[Revision comparison data]

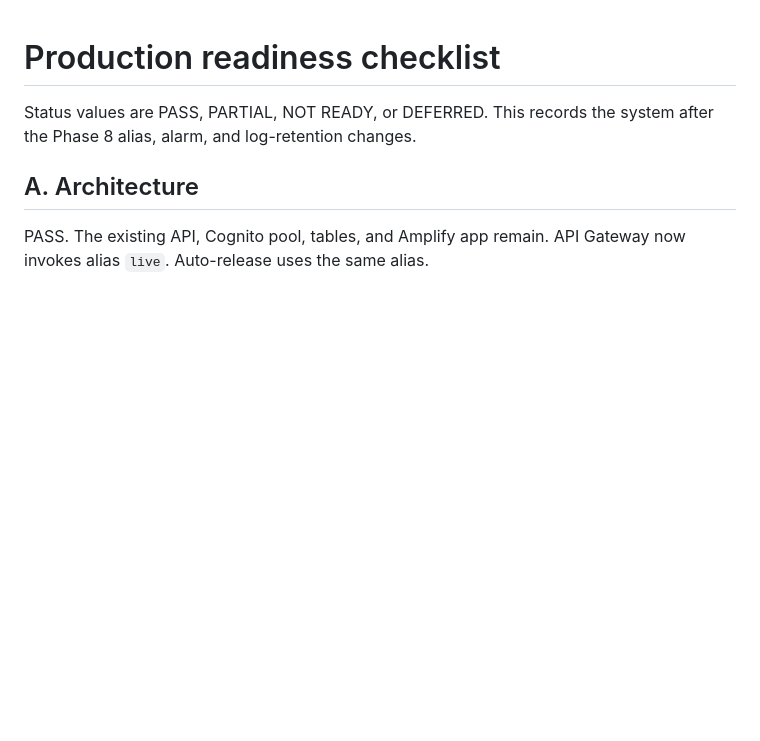
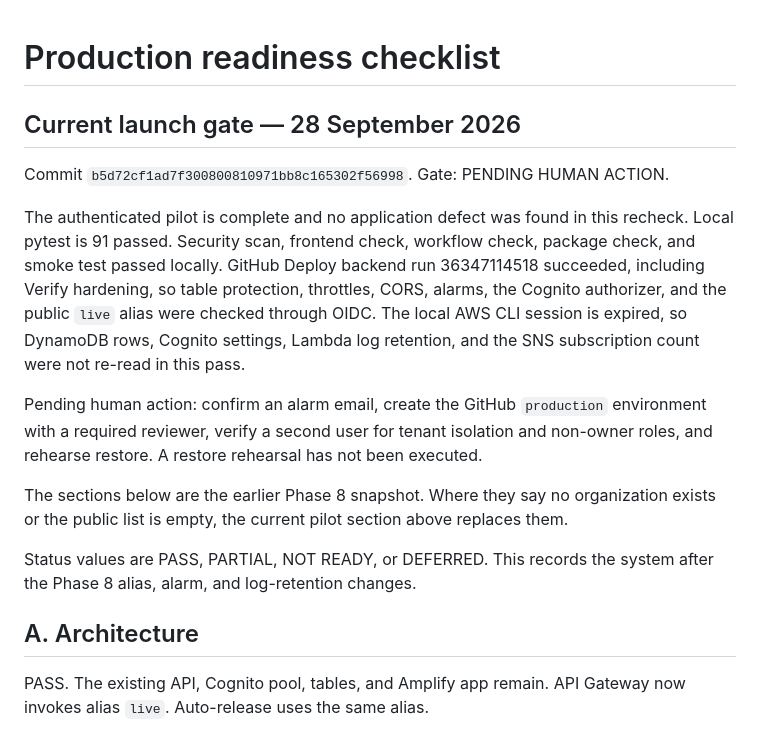
Before and after one commit to sricharanreddy5414/emergency-resource-allocation, a Markdown page: docs/production-readiness-checklist.md, the part around the change. GitHub-like rendering; blank space fills up the shorter version.

```diff
--- a/docs/production-readiness-checklist.md
+++ b/docs/production-readiness-checklist.md
@@ -1,4 +1,14 @@
 # Production readiness checklist
+
+## Current launch gate — 28 September 2026
+
+Commit `b5d72cf1ad7f300800810971bb8c165302f56998`. Gate: PENDING HUMAN ACTION.
+
+The authenticated pilot is complete and no application defect was found in this recheck. Local pytest is 91 passed. Security scan, frontend check, workflow check, package check, and smoke test passed locally. GitHub Deploy backend run 36347114518 succeeded, including Verify hardening, so table protection, throttles, CORS, alarms, the Cognito authorizer, and the public `live` alias were checked through OIDC. The local AWS CLI session is expired, so DynamoDB rows, Cognito settings, Lambda log retention, and the SNS subscription count were not re-read in this pass.
+
+Pending human action: confirm an alarm email, create the GitHub `production` environment with a required reviewer, verify a second user for tenant isolation and non-owner roles, and rehearse restore. A restore rehearsal has not been executed.
+
+The sections below are the earlier Phase 8 snapshot. Where they say no organization exists or the public list is empty, the current pilot section above replaces them.
 
 Status values are PASS, PARTIAL, NOT READY, or DEFERRED. This records the system after the Phase 8 alias, alarm, and log-retention changes.
 
```
Also changed, not shown: docs/controlled-pilot-launch-gate.md (+15 -1 lines), docs/live-pilot-execution-report.md (+10 -8 lines).
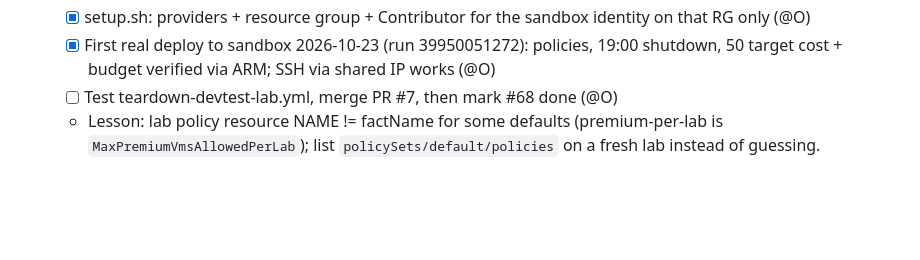
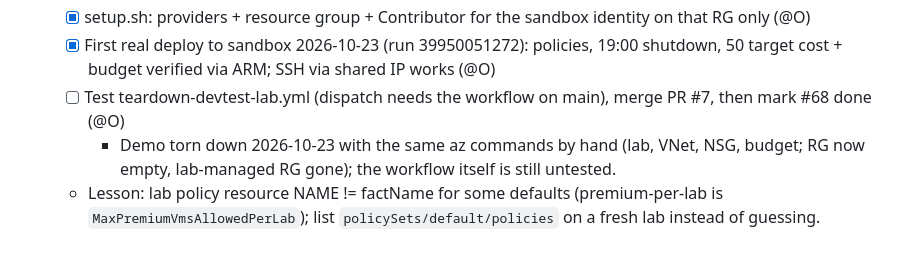
Before and after one commit to toinevl/roomsense, a Markdown page: wishlist.md, the part around the change. Drawn GitHub-style; blank space fills up the shorter version.

Commit message:
docs(#68): note manual teardown of the demo; workflow teardown still untested
Co-Authored-By: Claude Sonnet 5.5 <noreply@anthropic.com>

```diff
--- a/wishlist.md
+++ b/wishlist.md
@@ -697,5 +697,6 @@ established workflow preference, not the git-history norm of small single-commit
   - [x] deploy-devtest-lab.yml (workflow_dispatch, what-if + deploy) and teardown-devtest-lab.yml (@O) (d4e4a98)
   - [x] setup.sh: providers + resource group + Contributor for the sandbox identity on that RG only (@O)
   - [x] First real deploy to sandbox 2026-10-23 (run 39950051272): policies, 19:00 shutdown, 50 target cost + budget verified via ARM; SSH via shared IP works (@O)
-  - [ ] Test teardown-devtest-lab.yml, merge PR #7, then mark #68 done (@O)
+  - [ ] Test teardown-devtest-lab.yml (dispatch needs the workflow on main), merge PR #7, then mark #68 done (@O)
+    - Demo torn down 2026-10-23 with the same az commands by hand (lab, VNet, NSG, budget; RG now empty, lab-managed RG gone); the workflow itself is still untested.
   - Lesson: lab policy resource NAME != factName for some defaults (premium-per-lab is `MaxPremiumVmsAllowedPerLab`); list `policySets/default/policies` on a fresh lab instead of guessing.
```
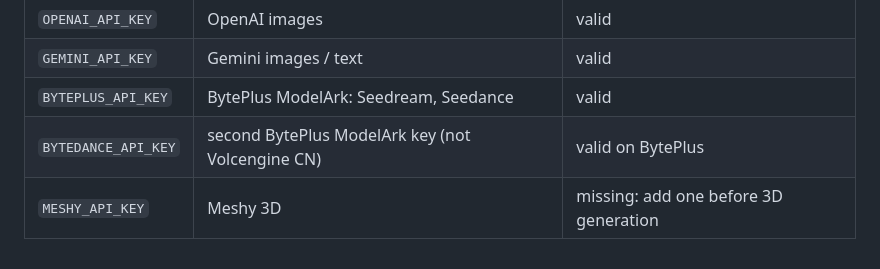
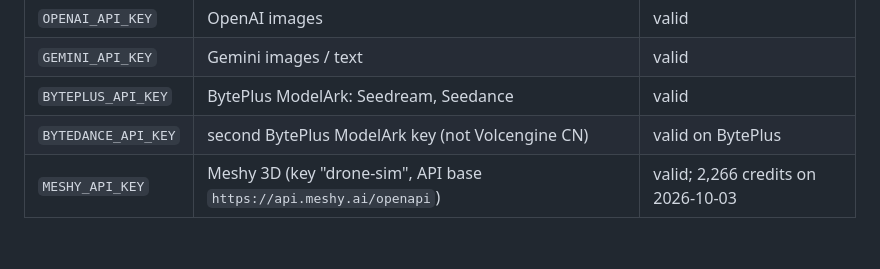
Before and after one commit to tvlgiao/game-drone-sim, a Markdown page: .claude/team-rules.md, the part around the change. Rendered like a GitHub page.

Commit message:
docs(claude): Meshy API key in Keychain

```diff
--- a/.claude/team-rules.md
+++ b/.claude/team-rules.md
@@ -47,4 +47,4 @@ Read with `security find-generic-password -a drone-sim -s <SERVICE> -w`; never p
 | `GEMINI_API_KEY` | Gemini images / text | valid |
 | `BYTEPLUS_API_KEY` | BytePlus ModelArk: Seedream, Seedance | valid |
 | `BYTEDANCE_API_KEY` | second BytePlus ModelArk key (not Volcengine CN) | valid on BytePlus |
-| `MESHY_API_KEY` | Meshy 3D | missing: add one before 3D generation |
+| `MESHY_API_KEY` | Meshy 3D (key "drone-sim", API base `https://api.meshy.ai/openapi`) | valid; 2,266 credits on 2026-10-03 |
```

## Required action:
Would you please print out all the records above exactly, minus any pictures?

## Response to this exercise:
Before and after one commit to sricharanreddy5414/emergency-resource-allocation, a Markdown page: docs/production-readiness-checklist.md, the part around the change. GitHub-like rendering; blank space fills up the shorter version.

```diff
--- a/docs/production-readiness-checklist.md
+++ b/docs/production-readiness-checklist.md
@@ -1,4 +1,14 @@
 # Production readiness checklist
+
+## Current launch gate — 28 September 2026
+
+Commit `b5d72cf1ad7f300800810971bb8c165302f56998`. Gate: PENDING HUMAN ACTION.
+
+The authenticated pilot is complete and no application defect was found in this recheck. Local pytest is 91 passed. Security scan, frontend check, workflow check, package check, and smoke test passed locally. GitHub Deploy backend run 36347114518 succeeded, including Verify hardening, so table protection, throttles, CORS, alarms, the Cognito authorizer, and the public `live` alias were checked through OIDC. The local AWS CLI session is expired, so DynamoDB rows, Cognito settings, Lambda log retention, and the SNS subscription count were not re-read in this pass.
+
+Pending human action: confirm an alarm email, create the GitHub `production` environment with a required reviewer, verify a second user for tenant isolation and non-owner roles, and rehearse restore. A restore rehearsal has not been executed.
+
+The sections below are the earlier Phase 8 snapshot. Where they say no organization exists or the public list is empty, the current pilot section above replaces them.
 
 Status values are PASS, PARTIAL, NOT READY, or DEFERRED. This records the system after the Phase 8 alias, alarm, and log-retention changes.
 
```
Also changed, not shown: docs/controlled-pilot-launch-gate.md (+15 -1 lines), docs/live-pilot-execution-report.md (+10 -8 lines).
Before and after one commit to toinevl/roomsense, a Markdown page: wishlist.md, the part around the change. Drawn GitHub-style; blank space fills up the shorter version.

Commit message:
docs(#68): note manual teardown of the demo; workflow teardown still untested
Co-Authored-By: Claude Sonnet 5.5 <noreply@anthropic.com>

```diff
--- a/wishlist.md
+++ b/wishlist.md
@@ -697,5 +697,6 @@ established workflow preference, not the git-history norm of small single-commit
   - [x] deploy-devtest-lab.yml (workflow_dispatch, what-if + deploy) and teardown-devtest-lab.yml (@O) (d4e4a98)
   - [x] setup.sh: providers + resource group + Contributor for the sandbox identity on that RG only (@O)
   - [x] First real deploy to sandbox 2026-10-23 (run 39950051272): policies, 19:00 shutdown, 50 target cost + budget verified via ARM; SSH via shared IP works (@O)
-  - [ ] Test teardown-devtest-lab.yml, merge PR #7, then mark #68 done (@O)
+  - [ ] Test teardown-devtest-lab.yml (dispatch needs the workflow on main), merge PR #7, then mark #68 done (@O)
+    - Demo torn down 2026-10-23 with the same az commands by hand (lab, VNet, NSG, budget; RG now empty, lab-managed RG gone); the workflow itself is still untested.
   - Lesson: lab policy resource NAME != factName for some defaults (premium-per-lab is `MaxPremiumVmsAllowedPerLab`); list `policySets/default/policies` on a fresh lab instead of guessing.
```
Before and after one commit to tvlgiao/game-drone-sim, a Markdown page: .claude/team-rules.md, the part around the change. Rendered like a GitHub page.

Commit message:
docs(claude): Meshy API key in Keychain

```diff
--- a/.claude/team-rules.md
+++ b/.claude/team-rules.md
@@ -47,4 +47,4 @@ Read with `security find-generic-password -a drone-sim -s <SERVICE> -w`; never p
 | `GEMINI_API_KEY` | Gemini images / text | valid |
 | `BYTEPLUS_API_KEY` | BytePlus ModelArk: Seedream, Seedance | valid |
 | `BYTEDANCE_API_KEY` | second BytePlus ModelArk key (not Volcengine CN) | valid on BytePlus |
-| `MESHY_API_KEY` | Meshy 3D | missing: add one before 3D generation |
+| `MESHY_API_KEY` | Meshy 3D (key "drone-sim", API base `https://api.meshy.ai/openapi`) | valid; 2,266 credits on 2026-10-03 |
```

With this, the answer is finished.